In other words, the number thirty-six represents the state of creation in need of tikun, which is why the light that can bring rectification, is also represented by the same number. When that light is drawn into creation through Torah and mitzvos, then it expands the capacity of the six incomplete sefiros and causes them to mature, so-to-speak, somewhat, in very much the same way added knowledge can cause a child to grow up and mature faster.
This idea, according to Kabbalah, is reflected in the Name of G-d, “Eloh’im,” which is made up of two parts: aleph-lamed-heh, and yud-mem. The first part, which is pronounced “eileh” has the gematria of thirty-six and therefore is said to correspond to the six Sefiros that govern our history, Chesed through Yesod. The second part has the gematria of fifty, an allusion to the “Nun Sha’arei Binah,” the “Fifty Gates of Understanding” which are associated with the level above the six Sefiros, Binah.
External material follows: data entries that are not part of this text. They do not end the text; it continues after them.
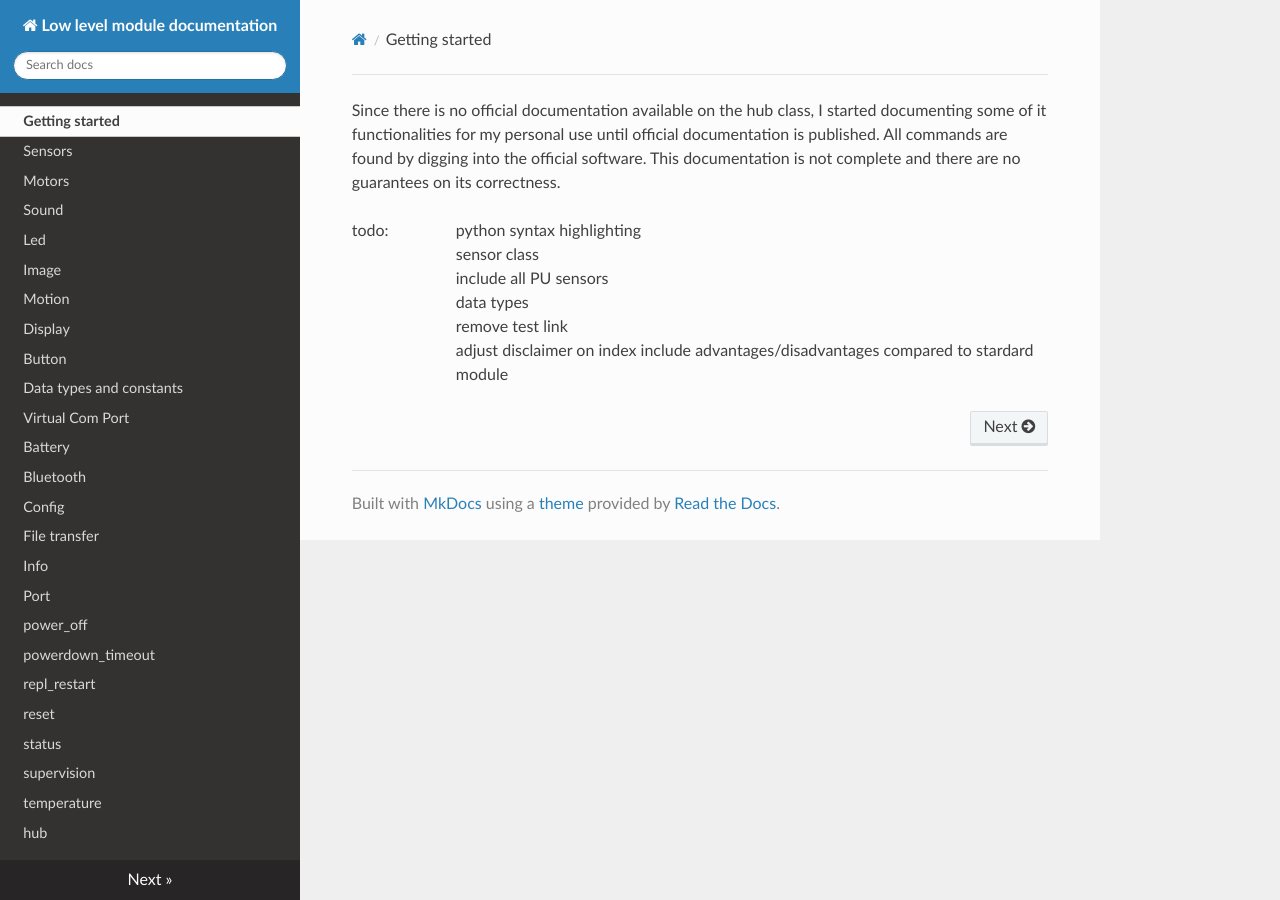
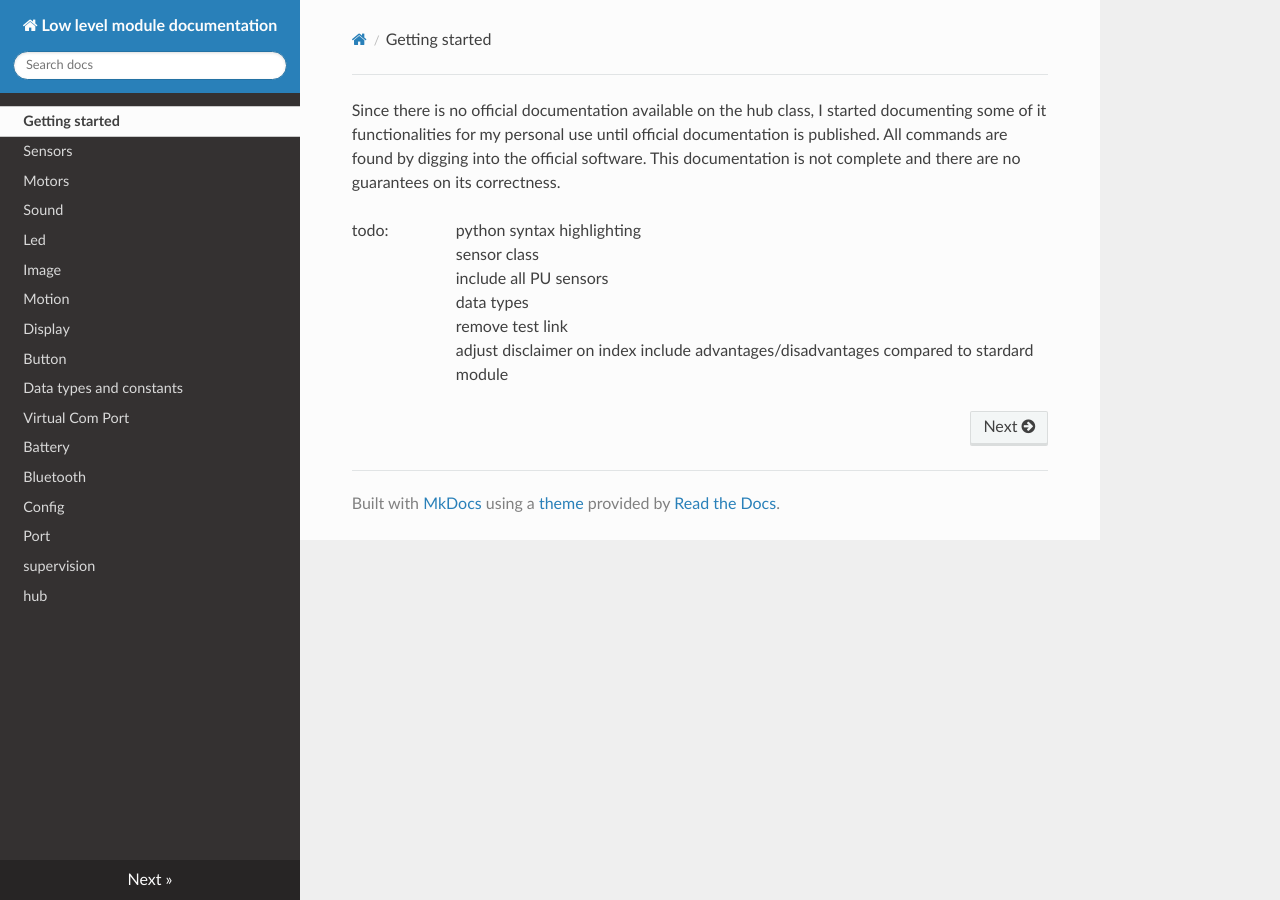
Before and after one commit to NStrijbosch/hub-module-notes, an MkDocs documentation site: the page built from docs/index.md, in a window 1280 px wide. Built offline with MkDocs 1.6.1, drawn with Linux system fonts in a browser that asks for light colours; nearby versions of some CDN libraries.

Commit message:
Update mkdocs.yml

```diff
--- a/mkdocs.yml
+++ b/mkdocs.yml
@@ -14,16 +14,8 @@ nav:
     - Battery: 'battery.md'
     - Bluetooth: 'bluetooth.md'
     - Config: 'config.md'
-    - File transfer: 'file_transfer.md'
-    - Info : 'info.md'
     - Port : 'port.md'
-    - power_off: 'power_off.md'
-    - powerdown_timeout: 'powerdown.md'
-    - repl_restart: 'repl_restart.md'
-    - reset: 'reset.md'
-    - status: 'status.md'
     - supervision: 'supervision.md'
-    - temperature: 'temperature.md'
     - hub: 'hub.md'
 theme: readthedocs
 extra_css: ['custom.css']
```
This is the reason why Eloh’im is the Name of G-d that is used when describing the more hidden Providence of G-d, which works through nature. If the Name represents the flow of light from Above to Below, then when the Name is written vertically it would begin (from the top) with the “mem,” and end (at the bottom) with the “aleph.” This tells us that the light of the thirty-six is just the light of the Fifty Gates of Understanding, albeit filtered. However, from top to bottom it is still the light of G-d, represented by the letter “aleph.”
Thus, our role is to unify the aleph-lamed-heh with the yud-mem, which, as we shall see G-d willing, is the same task as unifying the Yud-Heh and the Vav-Heh of G-d’s Four-Letter Ineffable Name.
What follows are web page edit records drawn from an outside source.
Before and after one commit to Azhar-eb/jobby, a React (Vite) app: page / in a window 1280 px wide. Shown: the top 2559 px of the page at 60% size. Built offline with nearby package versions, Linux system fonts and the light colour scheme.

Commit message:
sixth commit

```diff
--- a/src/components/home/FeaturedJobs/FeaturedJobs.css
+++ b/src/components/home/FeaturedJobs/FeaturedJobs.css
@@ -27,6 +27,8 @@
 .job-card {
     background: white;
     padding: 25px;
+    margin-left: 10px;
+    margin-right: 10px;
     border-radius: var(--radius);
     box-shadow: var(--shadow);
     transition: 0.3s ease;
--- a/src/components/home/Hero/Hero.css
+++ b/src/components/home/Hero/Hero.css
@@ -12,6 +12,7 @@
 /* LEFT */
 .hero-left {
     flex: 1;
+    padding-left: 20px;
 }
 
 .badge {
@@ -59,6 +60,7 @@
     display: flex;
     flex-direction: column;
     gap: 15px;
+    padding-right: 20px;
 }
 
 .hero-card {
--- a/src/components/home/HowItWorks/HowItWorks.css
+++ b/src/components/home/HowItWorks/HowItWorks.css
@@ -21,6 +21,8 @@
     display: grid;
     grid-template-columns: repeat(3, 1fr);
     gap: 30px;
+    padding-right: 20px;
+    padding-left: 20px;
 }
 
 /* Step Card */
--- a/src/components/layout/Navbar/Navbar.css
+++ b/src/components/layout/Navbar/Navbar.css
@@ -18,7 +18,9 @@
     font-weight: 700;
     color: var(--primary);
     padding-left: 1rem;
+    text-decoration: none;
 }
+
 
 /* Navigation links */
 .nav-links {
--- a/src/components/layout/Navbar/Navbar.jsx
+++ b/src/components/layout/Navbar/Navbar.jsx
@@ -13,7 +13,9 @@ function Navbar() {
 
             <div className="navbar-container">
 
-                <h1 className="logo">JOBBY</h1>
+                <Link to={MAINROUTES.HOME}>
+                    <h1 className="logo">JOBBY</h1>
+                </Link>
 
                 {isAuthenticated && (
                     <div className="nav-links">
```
Another way of expressing the same idea is as follows. Kabbalah describes the process that G-d used to make creation by sending a “thin” line of light (Kav Ain Sof) into a massive spiritual void (Challal) that G-d Himself created for this purpose. As the light moved inward from the round surface through the opening into the void, it resulted in the creation of different levels of existence referred to as “worlds” in Kabbalah.
There are five main worlds in total: Adam Kadmon, Atzilus, Beriyah, Yetzirah, and Asiyah – Adam Kadmon coming after the Light of Ain Sof, and Asiyah being the lowest of the five. Each of these worlds in turn have ten Sefiros of their own, or ten levels, making fifty levels in total from top to bottom, all of which the Light of Ain Sof must reach at some point in history if all of creation is ever going to be completely G-dly and perfect.
However, if the Light of Ain Sof had been allowed to reach the bottom of all fifty levels from the start, then nothing of creation would have remained imperfect for man to perfect – the goal of creation. Therefore, G-d did not allow His holy light to emanate to the bottom of creation in full glory for this very reason, but instead stopped it short and left an aspect of the spiritual void for man to draw the light into and raise the spiritual level of creation to “Holy to G-d,” the inscription on the Kohen Gadol’s head plate.
This is what it means to unify the Name of G-d and end the existence of Amalek.
The question is, at what point did G-d stop the light? How many levels from the bottom did the light not reach, and therefore, how many levels from the top did the light actually illuminate and perfect? The answer to this question lies in another well-known Name of G-d – Shadd’ai – which will be the topic of the next and FINAL installment in this series, G-d willing, just in time for Purim.
Have a great Shabbos,